They are also used as drug mules and even given up for adoption illegally. Poverty and lack of opportunity also pushes a lot of young women, especially from the interior parts of West Bengal, Odisha, Bihar and Jharkhand, into prostitution.

Despite the enormity of the problem, India lacks a single comprehensive law for human trafficking. At present, trafficking is covered under half-a-dozen laws resulting in confusion and poor enforcement.

Significance

For the first time, a standalone law to address the problem has been proposed that will treat a trafficked person as a victim and not an offender. It not only prescribes stringent punishment but also addresses the crucial issue of rehabilitation of victims, many of whom are lured by traffickers on the promise of a better life and jobs.

The rehabilitation is not contingent on criminal proceedings. A special rehabilitation fund has been proposed for immediate protection of rescued persons. The punishment for traffickers varies from 10 years rigorous imprisonment to life sentence and Rs 1 lakh fine in cases of aggravated crimes.

Also in a first, a national anti-trafficking bureau run by the National Investigating Agency (NIA) has been proposed to coordinate with other countries, as many times the victims, mostly women, are smuggled out of the country.

The proposed law also makes registration of placement agencies that recruit or supply domestic helps mandatory.

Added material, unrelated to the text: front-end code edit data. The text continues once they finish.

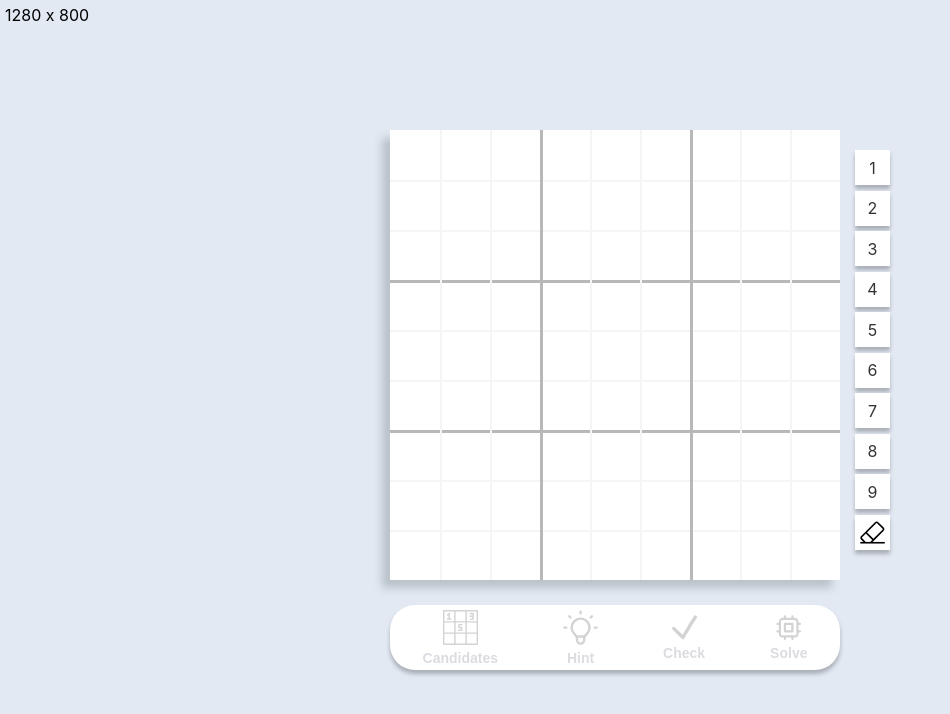
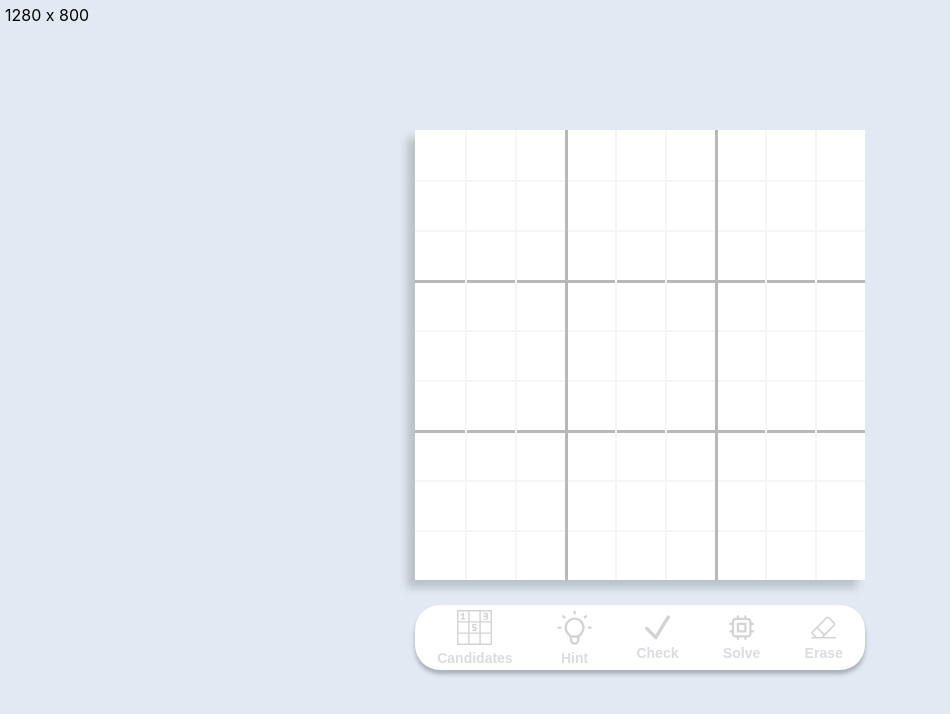
Before and after one commit to moreauadrien/sudoku-solver, a Svelte app: page / in a window 1280 px wide. Shown: the top 714 px of the page, without its empty margins (0-950 px from the left). Built offline with nearby package versions, Linux system fonts and the light colour scheme.

Commit message:
UI update

```diff
--- a/src/App.svelte
+++ b/src/App.svelte
@@ -19,9 +19,7 @@
 <script lang="ts">
 	import Utils from './Utils.svelte';
 	import Grid from './components/Grid.svelte';
-	import ButtonsList from './components/ButtonsList.svelte';
 	import Toolbar from './components/Toolbar.svelte';
-	import NumberInput from './components/NumberInput.svelte';
 </script>
 
 
@@ -30,7 +28,7 @@
 		<Grid />
 		<Toolbar />
 	</div>
-	<ButtonsList />
+	<!--<ButtonsList />-->
 </div>
 
 <Utils />
--- a/src/components/Button.svelte
+++ /dev/null
@@ -1,37 +0,0 @@
-<style>
-    div {
-        width: 35px;
-        height: 35px;
-        background-color: white;
-        box-shadow: 0px 4px 4px rgba(0, 0, 0, 0.25);
-        display: flex;
-        justify-content: center;
-        align-items: center;
-
-    }
-</style>
-
-<script>
-    export let value;
-
-    import { currentFocus, sudoku, setValue } from '../stores.js';
-    import Erase from '../icons/Erase.svelte';
-
-    const handleClick = () => {
-        if($currentFocus == undefined) return;
-
-
-        setValue($currentFocus, value == 'erase' ? undefined : parseInt(value));
-
-    }
-</script>
-
-<div on:click={handleClick}>
-
-    {#if value=='erase'}
-        <Erase width={25} height={25} color='black'/>
-    {:else}
-        <span>{value}</span>
-    {/if}
-
-</div>
--- a/src/components/ButtonsList.svelte
+++ /dev/null
@@ -1,28 +0,0 @@
-<script>
-    import Button from './Button.svelte';
-</script>
-
-<style>
-    div {
-        display: flex;
-        flex-direction: column;
-        justify-content: space-between;
-        height: 400px;
-        transform: translateY(-50px);
-        margin-left: 15px;
-    }
-</style>
-
-<div>
-    <Button value="1" />
-    <Button value="2" />
-    <Button value="3" />
-    <Button value="4" />
-    <Button value="5" />
-    <Button value="6" />
-    <Button value="7" />
-    <Button value="8" />
-    <Button value="9" />
-    <Button value="erase" />
-
-</div>
--- a/src/components/Cell.svelte
+++ b/src/components/Cell.svelte
@@ -61,13 +61,19 @@
     let largeRight = [2, 5].includes(index%9);
     let largeBottom = [2, 5].includes(Math.floor(index/9));
 
-    import { currentFocus } from '../stores.js';
+    import { currentFocus, activeTask } from '../stores.js';
 
     import Keypad from './Keypad.svelte';
 
     $: isSelected = $currentFocus == index;
 
     const handleClick = () => {
+        if($activeTask == 'erase') {
+            activeTask.set(undefined);
+            value = undefined;
+            return;
+        }
+
         if(!isSelected) {
             currentFocus.set(index);
         } else {
@@ -78,11 +84,17 @@
 
 
     let cell;
+
+
+    const handleInput = (e) => {
+        value = e.detail.value;
+        currentFocus.set(undefined);
+    }
 </script>
 
 
 {#if isSelected}
-    <Keypad cell={cell}/>
+    <Keypad cell={cell} on:numberInput={handleInput}/>
 {/if}
 
 <div
--- a/src/components/Keypad.svelte
+++ b/src/components/Keypad.svelte
@@ -15,20 +15,6 @@
 
         animation: scaleUp 0.3s ease-out;
         animation-fill-mode: forwards;
-    }
-
-    .keypad > div {
-        display: flex;
-        justify-content: center;
-        align-items: center;
-    }
-
-    .keypad > div > span {
-        text-align: center;
-        color: white;
-        font-size: 20px;
-        font-family: Arial;
-        font-weight: 500;
     }
 
 
@@ -68,14 +54,15 @@
             currentFocus.set(undefined);
         }
     }
+
+
+    import NumberButton from './NumberButton.svelte';
 </script>
 
 <svelte:window on:click={handleClick}/>
 
 <div bind:this={keypad} class="keypad" style="top: {cell.getBoundingClientRect().y - cellSize}px; left: {cell.getBoundingClientRect().x - cellSize}px">
     {#each Array(9) as _, i}
-        <div>
-            <span>{i+1}</span>
-        </div>
+        <NumberButton value={i + 1} on:numberInput/>
     {/each}
 </div>
--- /dev/null
+++ b/src/components/NumberButton.svelte
@@ -0,0 +1,33 @@
+<script>
+    export let value;
+
+    import { createEventDispatcher } from 'svelte';
+
+    const dispatch = createEventDispatcher();
+
+    const handleClick = () => {
+        dispatch('numberInput', {
+            value
+        });
+    }
+</script>
+
+<style>
+    div {
+        display: flex;
+        justify-content: center;
+        align-items: center;
+    }
+
+    span {
+        text-align: center;
+        color: white;
+        font-size: 20px;
+        font-family: Arial;
+        font-weight: 500;
+    }
+</style>
+
+<div on:click={handleClick}>
+    <span>{value}</span>
+</div>
--- a/src/components/Toolbar.svelte
+++ b/src/components/Toolbar.svelte
@@ -21,4 +21,5 @@
     <ToolbarElement name='hint'/>
     <ToolbarElement name='check'/>
     <ToolbarElement name='solve'/>
+    <ToolbarElement name='erase'/>
 </div>
--- a/src/components/ToolbarElement.svelte
+++ b/src/components/ToolbarElement.svelte
@@ -1,9 +1,13 @@
 <script>
     export let name;
+    name = name.toLowerCase();
     import Candidates from '../icons/Candidates.svelte';
     import Hint from '../icons/Hint.svelte';
     import Check from '../icons/Check.svelte';
     import Solve from '../icons/Solve.svelte';
+    import Erase from '../icons/Erase.svelte';
+
+    import { activeTask } from '../stores';
 
     let defaultIconColor = '#D3D3D3';
     let selectedIconColor = '#04CDAA';
@@ -11,6 +15,19 @@
     const capitalize = (text) => {
         return text[0].toUpperCase() + text.slice(1).toLowerCase();
     }
+
+
+    const handleClick = () => {
+        if($activeTask == name) {
+            activeTask.set(undefined);
+        }else{
+            activeTask.set(name);
+        }
+    }
+
+    $: isSelected = $activeTask == name
+
+    $: color = isSelected ? selectedIconColor : defaultIconColor;
 </script>
 
 <style>
@@ -28,22 +45,25 @@
         margin-top: 5px;
         font-size: 14px;
     }
+
+    .isSelected {
+        color: #04CDAA;
+    }
 </style>
 
-<div class="tool">
-    {#if name.toLowerCase() == 'candidates'}
-        <Candidates width={35} height={35} color={defaultIconColor}/>
-
-    {:else if name.toLowerCase() == 'hint'}
-        <Hint width={35} height={35} color={defaultIconColor} />
-
-    {:else if name.toLowerCase() == 'check'}
-        <Check width={25} height={25} color={defaultIconColor} />
-
-    {:else if name.toLowerCase() == 'solve'}
-        <Solve width={25} height={25} color={defaultIconColor} />
+<div class="tool" on:click={handleClick}>
+    {#if name == 'candidates'}
+        <Candidates width={35} height={35} color={color}/>
+    {:else if name == 'hint'}
+        <Hint width={35} height={35} color={color} />
+    {:else if name == 'check'}
+        <Check width={25} height={25} color={color} />
+    {:else if name == 'solve'}
+        <Solve width={25} height={25} color={color} />
+    {:else if name == 'erase'}
+        <Erase width={25} height={25} color={color} />
     {/if}
 
-    <span>{capitalize(name)}</span>
+    <span class:isSelected>{capitalize(name)}</span>
 
 </div>
--- a/src/icons/Erase.svelte
+++ b/src/icons/Erase.svelte
@@ -10,5 +10,5 @@
 			l29.79,29.79H9.45c-5.218,0-9.45,4.231-9.45,9.45c0,5.219,4.231,9.45,9.45,9.45h278.1c5.218,0,9.45-4.231,9.45-9.45
 			C297,264.45,292.769,260.218,287.55,260.218z M192.016,39.072c3.069-3.069,8.063-3.067,11.128,0l64.808,64.808
 			c1.487,1.486,2.305,3.462,2.305,5.565c0,2.101-0.819,4.078-2.305,5.564L159.309,223.651l-75.936-75.936L192.016,39.072z
-			 M122.742,260.219H68.306l-43.154-43.155c-3.068-3.067-3.068-8.06,0-11.127l44.858-44.858l75.936,75.936L122.742,260.219z" stroke={color}/>
+			 M122.742,260.219H68.306l-43.154-43.155c-3.068-3.067-3.068-8.06,0-11.127l44.858-44.858l75.936,75.936L122.742,260.219z" fill={color}/>
 </svg>
--- a/src/stores.js
+++ b/src/stores.js
@@ -1,6 +1,8 @@
 import { writable } from 'svelte/store';
 
 export const currentFocus = writable(undefined);
+
+export const activeTask = writable(undefined);
 
 
 
@@ -17,7 +19,6 @@ export let sudoku = writable(generateEmptyGrid());
 export const setValue = (index, value) => {
     sudoku.update(currentGrid => {
         currentGrid = [...currentGrid.slice(0, index), {index, value}, ...currentGrid.slice(index + 1)];
-
         return currentGrid;
     });
 }
```
Also changed, not shown: public/build/bundle.css, public/build/bundle.js, 1 other file (tests, documents, lock files or other folders).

Debate

The bill has been debated intensely, within the government and also among activists and organisations. When the bill was being drawn up, the ministry of external affairs said the law should address trafficking of persons within India as well as overseas.

The women and child development ministry (WCD), which is piloting the bill, had countered, saying the bill already covered the movement of trafficked person from one place to another within the country and also overseas.

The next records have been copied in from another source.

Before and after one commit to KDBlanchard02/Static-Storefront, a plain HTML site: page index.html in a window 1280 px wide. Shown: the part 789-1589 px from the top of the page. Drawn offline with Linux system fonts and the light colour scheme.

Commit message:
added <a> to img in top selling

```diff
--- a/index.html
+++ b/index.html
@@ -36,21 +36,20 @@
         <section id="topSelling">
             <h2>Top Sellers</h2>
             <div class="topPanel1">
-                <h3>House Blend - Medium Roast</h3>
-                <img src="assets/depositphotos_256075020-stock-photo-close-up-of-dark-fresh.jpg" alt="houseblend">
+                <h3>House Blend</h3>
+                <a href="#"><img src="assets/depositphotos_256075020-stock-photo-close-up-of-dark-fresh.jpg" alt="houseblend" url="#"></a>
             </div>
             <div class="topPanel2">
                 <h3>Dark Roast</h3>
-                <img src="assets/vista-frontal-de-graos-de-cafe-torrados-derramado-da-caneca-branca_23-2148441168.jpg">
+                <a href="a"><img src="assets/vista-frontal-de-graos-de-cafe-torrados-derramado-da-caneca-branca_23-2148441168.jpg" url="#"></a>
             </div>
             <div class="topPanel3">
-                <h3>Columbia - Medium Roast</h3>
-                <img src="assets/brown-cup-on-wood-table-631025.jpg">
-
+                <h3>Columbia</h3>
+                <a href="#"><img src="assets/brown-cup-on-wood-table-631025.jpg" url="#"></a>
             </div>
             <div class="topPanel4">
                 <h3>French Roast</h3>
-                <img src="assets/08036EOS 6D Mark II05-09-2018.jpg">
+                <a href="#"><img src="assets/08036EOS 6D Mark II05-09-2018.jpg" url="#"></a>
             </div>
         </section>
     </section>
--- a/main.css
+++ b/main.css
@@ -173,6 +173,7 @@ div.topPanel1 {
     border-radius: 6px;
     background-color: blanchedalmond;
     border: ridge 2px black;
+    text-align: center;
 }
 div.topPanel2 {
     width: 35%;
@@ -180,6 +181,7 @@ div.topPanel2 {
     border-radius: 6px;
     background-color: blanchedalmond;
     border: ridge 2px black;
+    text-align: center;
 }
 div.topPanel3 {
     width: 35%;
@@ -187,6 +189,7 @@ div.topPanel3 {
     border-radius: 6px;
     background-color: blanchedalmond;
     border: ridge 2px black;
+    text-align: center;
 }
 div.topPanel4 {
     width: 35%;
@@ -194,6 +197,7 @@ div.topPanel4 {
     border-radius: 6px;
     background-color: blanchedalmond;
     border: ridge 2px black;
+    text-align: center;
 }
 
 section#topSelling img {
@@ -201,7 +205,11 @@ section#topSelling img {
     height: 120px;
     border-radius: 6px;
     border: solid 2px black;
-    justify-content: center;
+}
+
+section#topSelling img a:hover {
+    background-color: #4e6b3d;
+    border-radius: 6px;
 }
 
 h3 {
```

Activists and non-government organisations such as Lawyers Collective have criticised the proposed law, saying it has nothing new to offer and all its provisions are already covered under existing laws. The new law will only end up “complicating the legal framework and its enforcement”.

The government says because the laws dealing with trafficking were not consolidated, the issue could not be tackled effectively. Hence, the need for a comprehensive standalone law.

Activists have also said no substantial research has gone into the bill, an argument rejected by the WCD ministry.

Lawyers’ Collective has pointed out that the provision to charge a person who encourages another person to “migrate illegally into India or Indians to some other country” with aggravated form of trafficking punishable with 10-year imprisonment could have serious implications for cross-border movement of people, including refugees.

The WCD ministry has said the argument does not hold.

SLEUTHS OF SHASHSTRA SEEMA BAL MANNING INDO-NEPAL BORDER IN UTTAR PRADESH

Sleuths of Shashstra Seema Bal (SSB) manning Indo-Nepal border in Uttar Pradesh, Bihar and West Bengal, intercepted four members of a gang engaged in human trafficking and rescued 18 Nepalese children from their custody late on Sunday night. The victims were later handed over to local Non-Government Organisation in Bahraich, who would ensure their return to their families in Nepal.

The accused were handed over to Rupaideeha police for quizzing to extract information about other children who might have been already trafficked to different parts of the country.

Giving details of the breakthrough to media persons in Bahraich on Monday, Deputy Commandant of SSB, Jai Prakash revealed that a team was patrolling the Indo-Nepal border on Sundaynight when they learnt about some children being trafficked to India from Nepal by a gang.

An alert was soon sounded along Indo-Nepal border in Rupaideeha, and the SSB team spotted four suspicious persons carrying 18 children between 12 and 14 years, entering into Indian territory. All four accused were immediately taken into custody.

The SSB official said that the accused were taken to a police station where they identified themsleves as Kamal Gautam, Surat Singh, Sant Bahadur and Ahmad Hussain. During sustained grilled, the accused confessed to trafficking the children from Nepal. They also revealed that they were taking a dozen of them to Shimla while the remaining six were to be taken to Mumbai.